If you recently went through a divorce or a break-up and you have minor children from your relationship, you are likely now in the process of co-parenting. Under Florida law, parents must have a parenting plan—whether they are able to work together to create the parenting plan themselves based on the best interests of the child or the court creates the parenting plan based on the best interests of the child. Yet even when a parenting plan is in place and both parents understand that the time-sharing schedule in that plan is a court order that must be adhered to, situations arise in which one of the parents will not abide by the terms. If your ex will not stick to the terms of the parenting plan and is consistently disregarding the time-sharing schedule, what can you do?
You should discuss your situation with an Orlando child custody attorney as soon as possible.
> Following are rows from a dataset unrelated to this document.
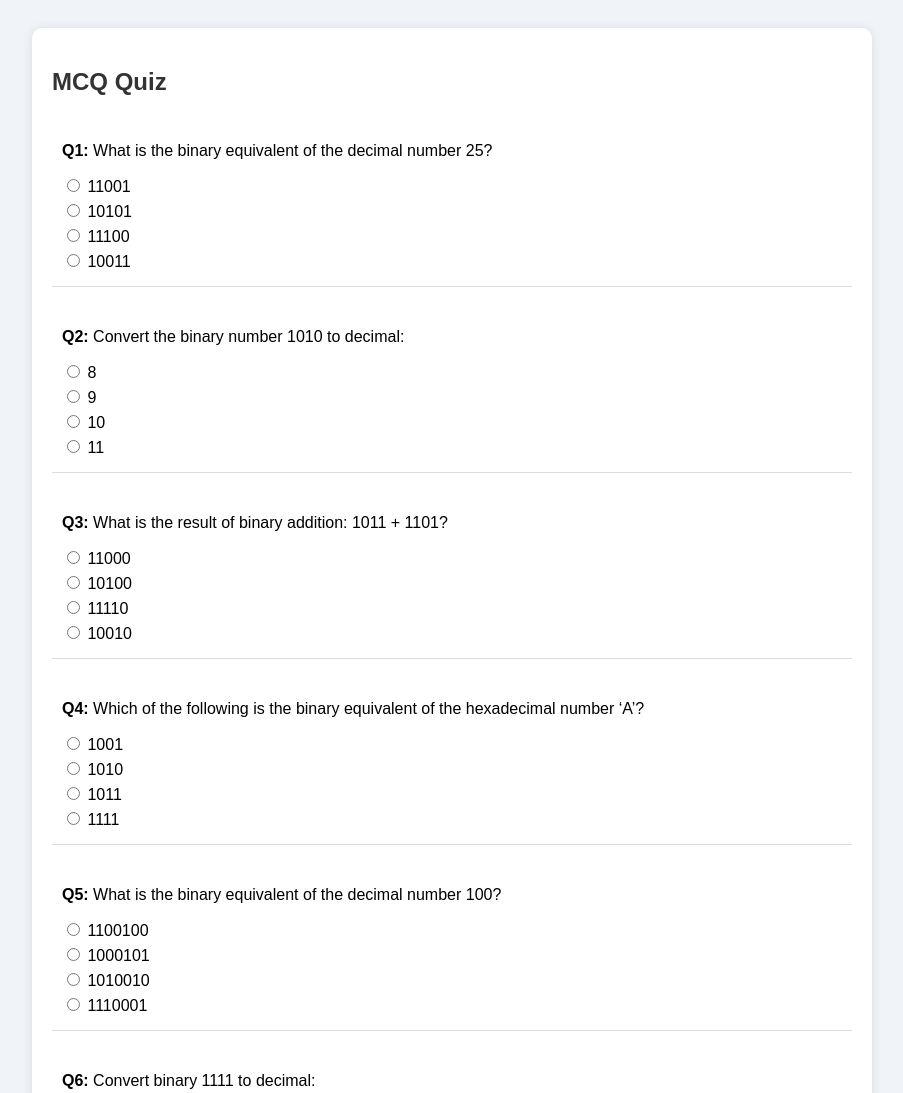
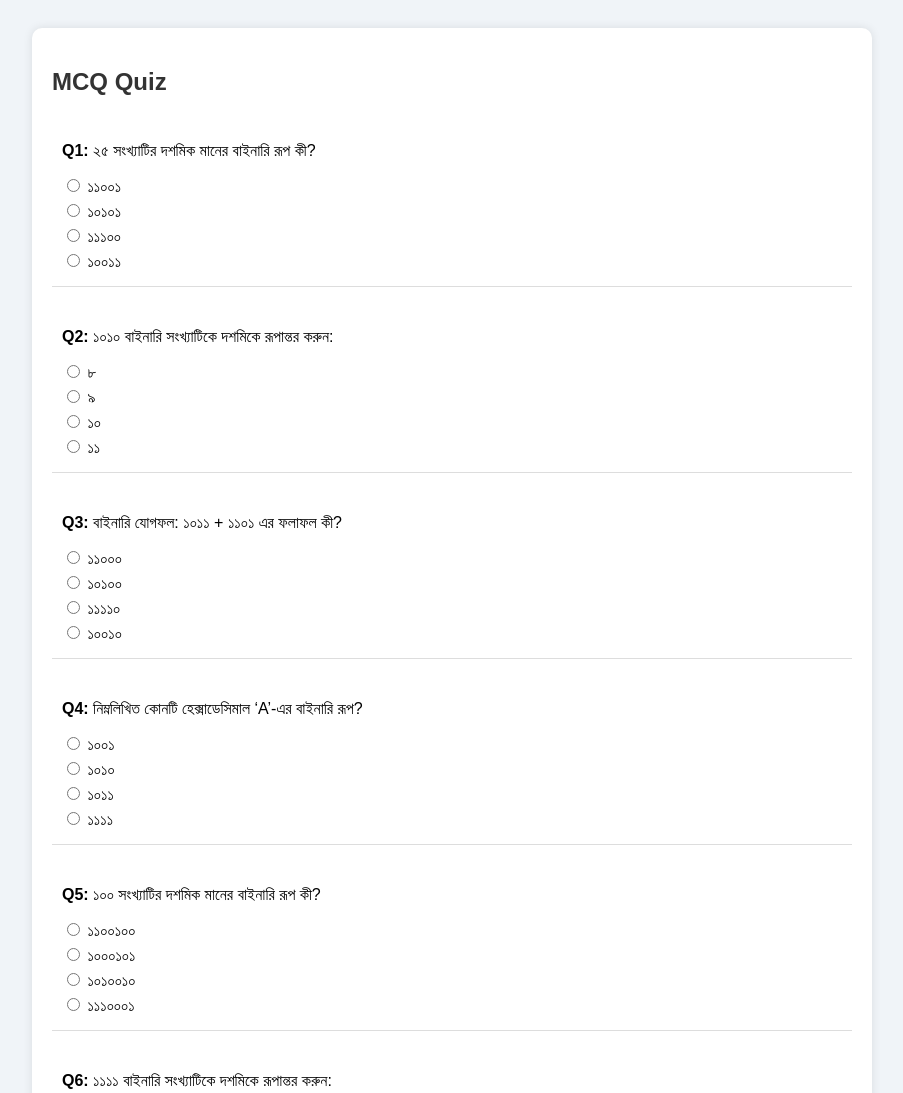
Before and after one commit to souraj93/Class11Comp, a plain HTML site: page index.html in a window 1280 px wide. Shown: the top 1093 px of the page, without its empty margins (188-1091 px from the left). Drawn offline with Linux system fonts and the light colour scheme.

Commit message:
Update index.html

```diff
--- a/index.html
+++ b/index.html
@@ -67,66 +67,67 @@
 
   <script>
     const questions = [
-      { q: "What is the binary equivalent of the decimal number 25?", options: ["11001", "10101", "11100", "10011"], answer: 0 },
-      { q: "Convert the binary number 1010 to decimal:", options: ["8", "9", "10", "11"], answer: 2 },
-      { q: "What is the result of binary addition: 1011 + 1101?", options: ["11000", "10100", "11110", "10010"], answer: 2 },
-      { q: "Which of the following is the binary equivalent of the hexadecimal number ‘A’?", options: ["1001", "1010", "1011", "1111"], answer: 1 },
-      { q: "What is the binary equivalent of the decimal number 100?", options: ["1100100", "1000101", "1010010", "1110001"], answer: 0 },
-      { q: "Convert binary 1111 to decimal:", options: ["14", "15", "16", "13"], answer: 1 },
-      { q: "What is 1101 in hexadecimal?", options: ["B", "C", "D", "E"], answer: 2 },
-      { q: "Binary subtraction of 1010 - 0011 is:", options: ["0101", "0111", "1001", "0011"], answer: 1 },
-      { q: "Which binary number is equal to octal 7?", options: ["100", "110", "111", "101"], answer: 2 },
-      { q: "What is the decimal equivalent of binary 100000?", options: ["16", "32", "64", "48"], answer: 1 },
-      { q: "What is the binary form of the decimal number 7?", options: ["111", "101", "110", "100"], answer: 0 },
-      { q: "The binary number 100110 is equal to which decimal?", options: ["38", "39", "36", "40"], answer: 0 },
-      { q: "Which of the following is a valid binary number?", options: ["1201", "1010", "2301", "5678"], answer: 1 },
-      { q: "Binary addition of 1100 + 0011 is:", options: ["1111", "10001", "1101", "1011"], answer: 0 },
-      { q: "What is the hexadecimal equivalent of binary 1111?", options: ["C", "D", "E", "F"], answer: 3 },
-      { q: "Convert decimal 8 to binary:", options: ["1000", "0100", "1100", "1110"], answer: 0 },
-      { q: "Which of the following is not a binary digit?", options: ["1", "0", "2", "None of the above"], answer: 2 },
-      { q: "The binary number 101101 is equivalent to which decimal?", options: ["45", "46", "43", "41"], answer: 0 },
-      { q: "Which octal number is equal to binary 110011?", options: ["63", "61", "67", "53"], answer: 3 },
-      { q: "What is the decimal equivalent of binary 11010?", options: ["24", "26", "28", "30"], answer: 1 },
-      { q: "Which binary number is equal to decimal 45?", options: ["101101", "111001", "110001", "101011"], answer: 0 },
-      { q: "What is the result of binary addition: 1110 + 0101?", options: ["10100", "10011", "11011", "11111"], answer: 1 },
-      { q: "Convert binary 10010 to decimal:", options: ["16", "18", "20", "22"], answer: 3 },
-      { q: "What is the binary equivalent of the decimal number 60?", options: ["111100", "110110", "111000", "111110"], answer: 0 },
-      { q: "Which binary number represents the hexadecimal number ‘F’?", options: ["1111", "1100", "1000", "1010"], answer: 0 },
-      { q: "Binary subtraction: 1000 - 0010 = ?", options: ["0010", "0100", "0110", "1010"], answer: 2 },
-      { q: "Which of the following is NOT a valid binary number?", options: ["1010", "1001", "1112", "1100"], answer: 2 },
-      { q: "Convert decimal 31 to binary:", options: ["11101", "11110", "11111", "10000"], answer: 2 },
-      { q: "The binary number 101010 is equal to which decimal?", options: ["40", "42", "44", "46"], answer: 1 },
-      { q: "What is the hexadecimal equivalent of binary 1010?", options: ["9", "A", "B", "C"], answer: 1 },
-      { q: "Which octal number is equal to binary 100101?", options: ["45", "41", "44", "52"], answer: 0 },
-      { q: "Binary addition of 1010 + 0110 gives:", options: ["1110", "1100", "1000", "1011"], answer: 0 },
-      { q: "What is the binary equivalent of the decimal number 14?", options: ["1101", "1110", "1001", "1010"], answer: 1 },
-      { q: "Convert binary 10000 to decimal:", options: ["16", "18", "20", "22"], answer: 0 },
-      { q: "Which binary number is equal to octal 12?", options: ["1010", "10010", "10110", "11010"], answer: 2 },
-      { q: "What is the result of binary subtraction: 1111 - 0111?", options: ["1000", "1010", "0100", "1110"], answer: 0 },
-      { q: "The binary number 111100 is equal to which decimal?", options: ["60", "62", "64", "58"], answer: 0 },
-      { q: "Which of these is a correct binary representation of decimal 3?", options: ["10", "11", "100", "101"], answer: 1 },
-      { q: "Convert decimal 12 to binary:", options: ["1010", "1100", "1000", "1110"], answer: 1 },
-      { q: "What is the binary representation of decimal 17?", options: ["10001", "10010", "11000", "11100"], answer: 0 },
-      { q: "What is the octal equivalent of decimal 64?", options: ["100", "80", "74", "1000"], answer: 0 },
-        { q: "Convert decimal 35 to octal:", options: ["41", "42", "43", "44"], answer: 0 },
-        { q: "What is decimal of octal 25?", options: ["21", "20", "18", "17"], answer: 0 },
-        { q: "Octal 77 equals decimal:", options: ["63", "64", "61", "65"], answer: 0 },
-        { q: "Decimal 100 is what in octal?", options: ["144", "100", "110", "124"], answer: 0 },
-        { q: "Decimal 15 in hexadecimal is:", options: ["F", "E", "D", "C"], answer: 0 },
-        { q: "Convert decimal 26 to hexadecimal:", options: ["1A", "1B", "1C", "1D"], answer: 0 },
-        { q: "Hexadecimal '2F' equals decimal:", options: ["47", "46", "45", "48"], answer: 0 },
-        { q: "What is the decimal of hexadecimal '1C'?", options: ["28", "26", "24", "30"], answer: 0 },
-        { q: "Convert decimal 255 to hexadecimal:", options: ["FF", "EF", "FE", "DF"], answer: 0 },
-        { q: "What is the octal equivalent of decimal 8?", options: ["10", "11", "12", "8"], answer: 0 },
-        { q: "Decimal 17 in octal is:", options: ["21", "20", "22", "23"], answer: 0 },
-        { q: "What is the hexadecimal of decimal 11?", options: ["B", "A", "C", "D"], answer: 0 },
-        { q: "Hexadecimal '3E' is equal to decimal:", options: ["62", "60", "64", "61"], answer: 0 },
-        { q: "Convert octal 12 to decimal:", options: ["10", "12", "8", "14"], answer: 0 },
-        { q: "What is the decimal value of octal 100?", options: ["64", "80", "100", "72"], answer: 0 },
-        { q: "Hexadecimal '7B' equals decimal:", options: ["123", "121", "124", "125"], answer: 0 },
-        { q: "What is decimal equivalent of hexadecimal '9F'?", options: ["159", "155", "160", "161"], answer: 0 },
-        { q: "Convert decimal 31 to hexadecimal:", options: ["1F", "1E", "2F", "2E"], answer: 0 },
-        { q: "Convert hexadecimal '10' to decimal:", options: ["16", "10", "18", "12"], answer: 0 }
+      { q: "২৫ সংখ্যাটির দশমিক মানের বাইনারি রূপ কী?", options: ["১১০০১", "১০১০১", "১১১০০", "১০০১১"], answer: 0 },
+      { q: "১০১০ বাইনারি সংখ্যাটিকে দশমিকে রূপান্তর করুন:", options: ["৮", "৯", "১০", "১১"], answer: 2 },
+      { q: "বাইনারি যোগফল: ১০১১ + ১১০১ এর ফলাফল কী?", options: ["১১০০০", "১০১০০", "১১১১০", "১০০১০"], answer: 2 },
+      { q: "নিম্নলিখিত কোনটি হেক্সাডেসিমাল ‘A’-এর বাইনারি রূপ?", options: ["১০০১", "১০১০", "১০১১", "১১১১"], answer: 1 },
+      { q: "১০০ সংখ্যাটির দশমিক মানের বাইনারি রূপ কী?", options: ["১১০০১০০", "১০০০১০১", "১০১০০১০", "১১১০০০১"], answer: 0 },
+      { q: "১১১১ বাইনারি সংখ্যাটিকে দশমিকে রূপান্তর করুন:", options: ["১৪", "১৫", "১৬", "১৩"], answer: 1 },
+      { q: "১১০১ সংখ্যাটি হেক্সাডেসিমালে কী?", options: ["B", "C", "D", "E"], answer: 2 },
+      { q: "১০১০ - ০০১১ বাইনারি বিয়োগফল কত?", options: ["০১০১", "০১১১", "১০০১", "০০১১"], answer: 1 },
+      { q: "নিম্নলিখিত কোন বাইনারি সংখ্যা অক্টাল ৭-এর সমান?", options: ["১০০", "১১০", "১১১", "১০১"], answer: 2 },
+      { q: "১০০০০০ বাইনারি সংখ্যার দশমিক মান কত?", options: ["১৬", "৩২", "৬৪", "৪৮"], answer: 1 },
+      { q: "৭ সংখ্যাটির দশমিক মানের বাইনারি রূপ কী?", options: ["১১১", "১০১", "১১০", "১০০"], answer: 0 },
+      { q: "১০০১১০ বাইনারি সংখ্যাটি কোন দশমিক সংখ্যার সমান?", options: ["৩৮", "৩৯", "৩৬", "৪০"], answer: 0 },
+      { q: "নিম্নলিখিত কোনটি বৈধ বাইনারি সংখ্যা?", options: ["১২০১", "১০১০", "২৩০১", "৫৬৭৮"], answer: 1 },
+      { q: "১১০০ + ০০১১ বাইনারি যোগফল কত?", options: ["১১১১", "১০০০১", "১১০১", "১০১১"], answer: 0 },
+      { q: "১১১১ বাইনারি সংখ্যাটির হেক্সাডেসিমাল রূপ কী?", options: ["C", "D", "E", "F"], answer: 3 },
+      { q: "৮ সংখ্যাটিকে বাইনারিতে রূপান্তর করুন:", options: ["১০০০", "০১০০", "১১০০", "১১১০"], answer: 0 },
+      { q: "নিম্নলিখিত কোনটি বাইনারি সংখ্যা নয়?", options: ["১", "০", "২", "উপরের কোনটিই নয়"], answer: 2 },
+      { q: "১০১১০১ বাইনারি সংখ্যাটি কোন দশমিক সংখ্যার সমান?", options: ["৪৫", "৪৬", "৪৩", "৪১"], answer: 0 },
+      { q: "১০০০১১ বাইনারি সংখ্যাটিকে দশমিকে রূপান্তর করুন:", options: ["৩৫", "৩৭", "৩৯", "৩৪"], answer: 1 },
+      { q: "১১০০১১ বাইনারি সংখ্যাটি কোন অক্টাল সংখ্যার সমান?", options: ["৬৩", "৬১", "৬৭", "৫৩"], answer: 3 },
+      { q: "১১০১০ বাইনারি সংখ্যার দশমিক মান কত?", options: ["২৪", "২৬", "২৮", "৩০"], answer: 1 },
+      { q: "৪৫ সংখ্যাটির দশমিক মানের বাইনারি রূপ কী?", options: ["১০১১০১", "১১১০০১", "১১০০০১", "১০১০১১"], answer: 0 },
+      { q: "১১১০ + ০১০১ বাইনারি যোগফল কত?", options: ["১০১০০", "১০০১১", "১১০১১", "১১১১১"], answer: 1 },
+      { q: "১০০১০ বাইনারি সংখ্যাটিকে দশমিকে রূপান্তর করুন:", options: ["১৬", "১৮", "২০", "২২"], answer: 3 },
+      { q: "৬০ সংখ্যাটির দশমিক মানের বাইনারি রূপ কী?", options: ["১১১১০০", "১১০১১০", "১১১০০০", "১১১১১০"], answer: 0 },
+      { q: "হেক্সাডেসিমাল ‘F’-এর বাইনারি রূপ কোনটি?", options: ["১১১১", "১১০০", "১০০০", "১০১০"], answer: 0 },
+      { q: "১০০০ - ০০১০ বাইনারি বিয়োগফল কত?", options: ["০০১০", "০১০০", "০১১০", "১০১০"], answer: 2 },
+      { q: "নিম্নলিখিত কোনটি বৈধ বাইনারি সংখ্যা নয়?", options: ["১০১০", "১০০১", "১১১২", "১১০০"], answer: 2 },
+      { q: "৩১ সংখ্যাটিকে বাইনারিতে রূপান্তর করুন:", options: ["১১১০১", "১১১১০", "১১১১১", "১০০০০"], answer: 2 },
+      { q: "১০১০১০ বাইনারি সংখ্যাটি কোন দশমিক সংখ্যার সমান?", options: ["৪০", "৪২", "৪৪", "৪৬"], answer: 1 },
+      { q: "১০১০ বাইনারি সংখ্যাটির হেক্সাডেসিমাল রূপ কী?", options: ["৯", "A", "B", "C"], answer: 1 },
+      { q: "১০০১০১ বাইনারি সংখ্যাটি কোন অক্টাল সংখ্যার সমান?", options: ["৪৫", "৪১", "৪৪", "৫২"], answer: 0 },
+      { q: "১০১০ + ০১১০ বাইনারি যোগফল কত?", options: ["১১১০", "১১০০", "১০০০", "১০১১"], answer: 0 },
+      { q: "১৪ সংখ্যাটির দশমিক মানের বাইনারি রূপ কী?", options: ["১১০১", "১১১০", "১০০১", "১০১০"], answer: 1 },
+      { q: "১০০০০ বাইনারি সংখ্যাটিকে দশমিকে রূপান্তর করুন:", options: ["১৬", "১৮", "২০", "২২"], answer: 0 },
+      { q: "অক্টাল ১২-এর সমান কোন বাইনারি সংখ্যা?", options: ["১০১০", "১০০১০", "১০১১০", "১১০১০"], answer: 2 },
+      { q: "১১১১ - ০১১১ বাইনারি বিয়োগফল কত?", options: ["১০০০", "১০১০", "০১০০", "১১১০"], answer: 0 },
+      { q: "১১১১০০ বাইনারি সংখ্যাটি কোন দশমিক সংখ্যার সমান?", options: ["৬০", "৬২", "৬৪", "৫৮"], answer: 0 },
+      { q: "নিম্নলিখিত কোনটি দশমিক ৩-এর সঠিক বাইনারি রূপ?", options: ["১০", "১১", "১০০", "১০১"], answer: 1 },
+      { q: "১২ সংখ্যাটিকে বাইনারিতে রূপান্তর করুন:", options: ["১০১০", "১১০০", "১০০০", "১১১০"], answer: 1 },
+      { q: "১৭ সংখ্যাটির দশমিক মানের বাইনারি রূপ কী?", options: ["১০০০১", "১০০১০", "১১০০০", "১১১০০"], answer: 0 },
+      { q: "৬৪ সংখ্যাটির অক্টাল রূপ কী?", options: ["১০০", "৮০", "৭৪", "১০০০"], answer: 0 },
+      { q: "৩৫ সংখ্যাটিকে অক্টালে রূপান্তর করুন:", options: ["৪১", "৪২", "৪৩", "৪৪"], answer: 0 },
+      { q: "অক্টাল ২৫-এর দশমিক মান কত?", options: ["২১", "২০", "১৮", "১৭"], answer: 0 },
+      { q: "অক্টাল ৭৭-এর দশমিক মান কত?", options: ["৬৫", "৬৪", "৬১", "৬৩"], answer: 3 },
+      { q: "১০০ সংখ্যাটি অক্টালে কত?", options: ["১৪৪", "১০০", "১১০", "১২৪"], answer: 0 },
+      { q: "১৫ সংখ্যাটির হেক্সাডেসিমাল রূপ কী?", options: ["F", "E", "D", "C"], answer: 0 },
+      { q: "২৬ সংখ্যাটিকে হেক্সাডেসিমালে রূপান্তর করুন:", options: ["1A", "1B", "1C", "1D"], answer: 0 },
+      { q: "হেক্সাডেসিমাল '2F'-এর দশমিক মান কত?", options: ["৪৫", "৪৬", "৪৭", "৪৮"], answer: 2 },
+      { q: "হেক্সাডেসিমাল '1C'-এর দশমিক মান কত?", options: ["২৮", "২৬", "২৪", "৩০"], answer: 0 },
+      { q: "২৫৫ সংখ্যাটিকে হেক্সাডেসিমালে রূপান্তর করুন:", options: ["FE", "EF", "FF", "DF"], answer: 2 },
+      { q: "৮ সংখ্যাটির অক্টাল রূপ কী?", options: ["১০", "১১", "১২", "৮"], answer: 0 },
+      { q: "১৭ সংখ্যাটি অক্টালে কত?", options: ["২১", "২০", "২২", "২৩"], answer: 0 },
+      { q: "১১ সংখ্যাটির হেক্সাডেসিমাল রূপ কী?", options: ["A", "B", "C", "D"], answer: 1 },
+      { q: "হেক্সাডেসিমাল '3E'-এর দশমিক মান কত?", options: ["৬২", "৬০", "৬৪", "৬১"], answer: 0 },
+      { q: "অক্টাল ১২-এর দশমিক মান কত?", options: ["১০", "১২", "৮", "১৪"], answer: 0 },
+      { q: "অক্টাল ১০০-এর দশমিক মান কত?", options: ["৮০", "৬৪", "১০০", "৭২"], answer: 1 },
+      { q: "হেক্সাডেসিমাল '7B'-এর দশমিক মান কত?", options: ["১২৫", "১২১", "১২৪", "১২৩"], answer: 3 },
+      { q: "হেক্সাডেসিমাল '9F'-এর দশমিক মান কত?", options: ["১৫৯", "১৫৫", "১৬০", "১৬১"], answer: 0 },
+      { q: "৩১ সংখ্যাটিকে হেক্সাডেসিমালে রূপান্তর করুন:", options: ["1F", "1E", "2F", "2E"], answer: 0 },
+      { q: "হেক্সাডেসিমাল '10'-এর দশমিক মান কত?", options: ["১৬", "১০", "১৮", "১২"], answer: 0 }
 
 
     ];
```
In the meantime, however, we want to discuss some options for managing a difficult situation in which your ex will not stick to the parenting plan.
Relatively Minor Custody Violations
Some child custody order violations are relatively minor in the scheme of things, such as your ex routinely dropping off your child 15 or 20 minutes late, or routinely picking up the child 15 or 20 minutes late. Or, in some situations, one parent might occasionally have work issues arise that mean it is difficult or impossible to stick to the schedule. It is important to remember that even a seemingly minor violation like this, when it continues over time, can lead to more significant violations. If your ex believes she or he does not have to make any changes in order to abide by the time-sharing agreement exactly, you may be able to take less severe actions than asking the court to hold your ex in contempt, for example.
For instance, you may be able to work with your Orlando child custody lawyer to contact your ex, or your ex’s attorney, to make clear that further action will need to be taken if your ex cannot stick to the time-sharing arrangement in the parenting plan. Or, you may be able to engage in communication with your ex through family mediation.
When Your Ex Refuses to Stick to His or Her Days or Times with the Child
The above situations we discussed often are not intentional violations of the time-sharing schedule in the parenting plan. To be sure, most cases in which a parent is routinely late by 10 or 15 minutes is simply a problem with that parent’s own schedule-keeping. However, situations certainly arise in which a parent intentionally refuses to abide by the terms of the child custody order. For example, a parent might refuse to bring the child back to the other parent’s house on the appropriate day, or that parent might sign the child out of school early in order to avoid having the child spend time with the other parent. Unless there are extenuating circumstances, such as serious concerns about child abuse, it is likely time to ask the court to intervene.
If one parent is intentionally disregarding the child custody order and is refusing to stick to the time-sharing schedule, the court may be able to take various actions to force that parent to comply. For example, that parent could be held in contempt until he or she sticks to the schedule. And in some cases, the non-violating parent could be eligible to ask the court to modify the parenting plan and child custody order to reduce the other parent’s time with the child.
Contact a Child Custody Lawyer in Orlando
Do you have questions about child custody and time-sharing in Florida? Our Orlando child custody attorneys & timesharing lawyers can help. Contact Anderson & Ferrin today.